Sea Celery is a coastal species that may be used as a flavoursome herb or vegetable. Resembling young celery shoots in appearance and texture, this bush tucker is an interesting native substitute for European celery. Sea Celery can be found growing wild on sandy beaches and salt marshes in Victoria, SA and WA.
This plant adds salty notes to any dish, carrying hints of ‘ocean’ in its unique flavour. Use it as a garnish, finely chopped or in sprigs, to flavour soups, salads, and chicken and seafood dishes. Stems may be enjoyed fresh, or blanched to temper the strong flavours.
Harvest Sea Celery the same way you would harvest celery — pick stems often from the main plant throughout the growing season, or pull it out altogether by the root.
This drought-tolerant, frost-tolerant plant loves the sun, but, like other herbs, can still thrive in dappled shade. Choose a soil or potting mix that drains easily, and water well throughout the year. Like European celery, the leaves start out light green and darken as they mature, stemming outward from central rosette.
Sea Celery grows between 30cm and 50cm high, spreading out up to 50cm in diameter. Perfect for pots, veggie patches and garden beds, as well as an attractive edible gap filler.
Should I fertilise Sea Celery plants?
Yes! Keeping your Sea Celery well-watered and regularly fed with yield a plentiful supply all year round. Use an organic herb & veggie fertiliser, cured bokashi compost, or worm castings, applied liberally every 3 months.
Why are my Sea Celery leaves turning yellow?
At worst, yellowing leaves may be a sign of fungus, blight or spider mites. But don’t panic yet.
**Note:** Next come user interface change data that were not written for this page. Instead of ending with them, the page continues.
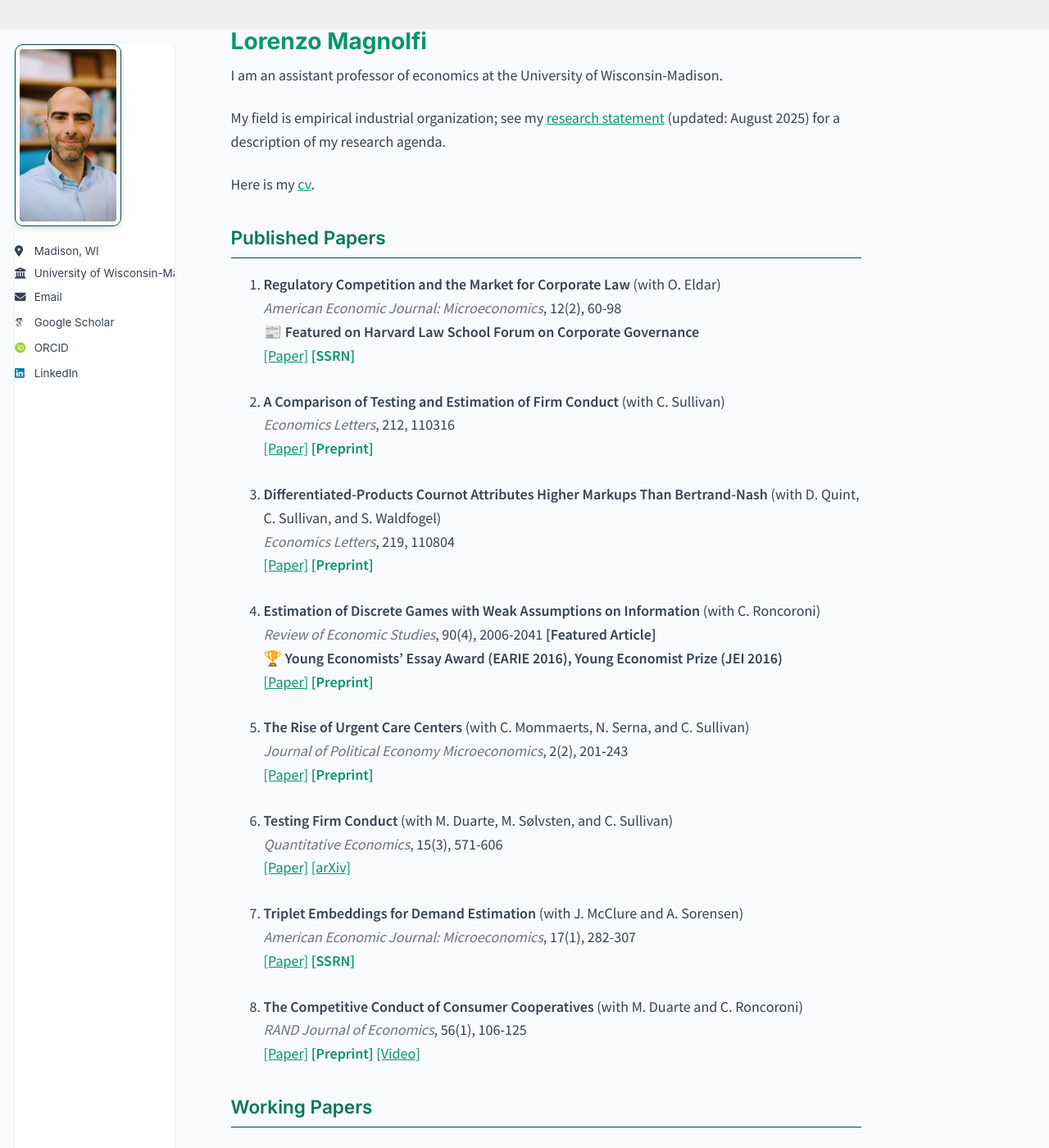
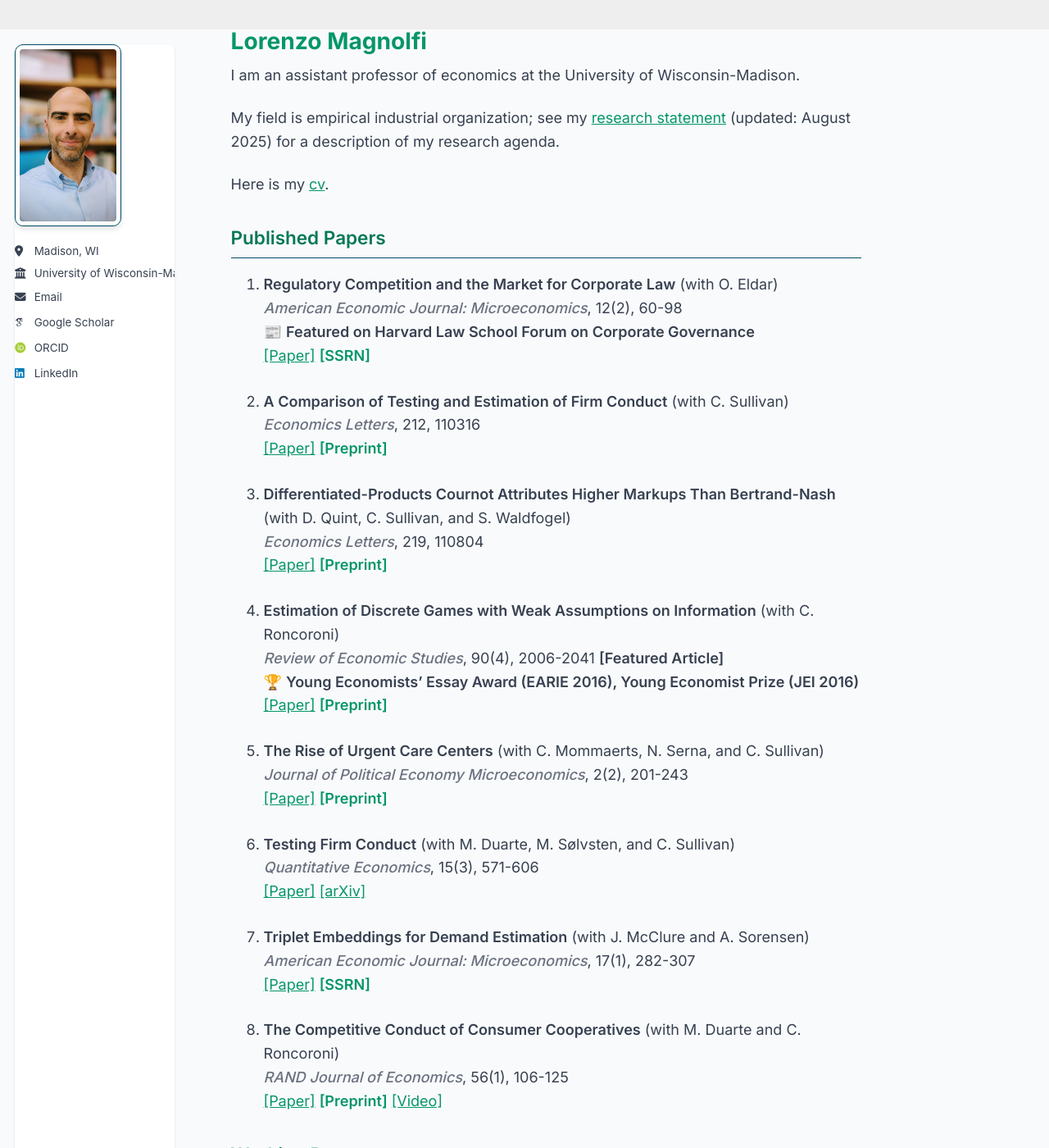
Before and after one commit to LorenzoMagnolfi/Lorenzomagnolfi.github.io, a Jekyll site: the page built from _pages/about.md, in a window 1280 px wide and 1400 px high. Shown: the whole window at 82% size. Built offline with Jekyll 4.4.1, drawn with Linux system fonts in a browser that asks for light colours; some web fonts are replaced; a script that is not in the unit is left out.

Commit message:
Update custom.css

```diff
--- a/assets/css/custom.css
+++ b/assets/css/custom.css
@@ -23,7 +23,7 @@
 
 /* Base Typography */
 body {
-  font-family: 'Source Sans Pro', -apple-system, BlinkMacSystemFont, sans-serif;
+  font-family: 'Inter', -apple-system, BlinkMacSystemFont, sans-serif;
   color: var(--text-primary);
   line-height: 1.6;
   background-color: var(--background-main);
```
If you haven’t noticed any black or white fuzz on your plant, this may just be a case of waterlogged roots. Ensure your soil is draining freely after each watering, and if growing Sea Celery indoors, empty out the water catchment tray more often.
What are these white strands between my Sea Celery leaves?
If these strands are accompanied by tiny dots scattered around your plant, your Sea Celery is probably under attack from spider mites. Spray your plant with neem oil or low toxic soap spray as per instructions on the bottle.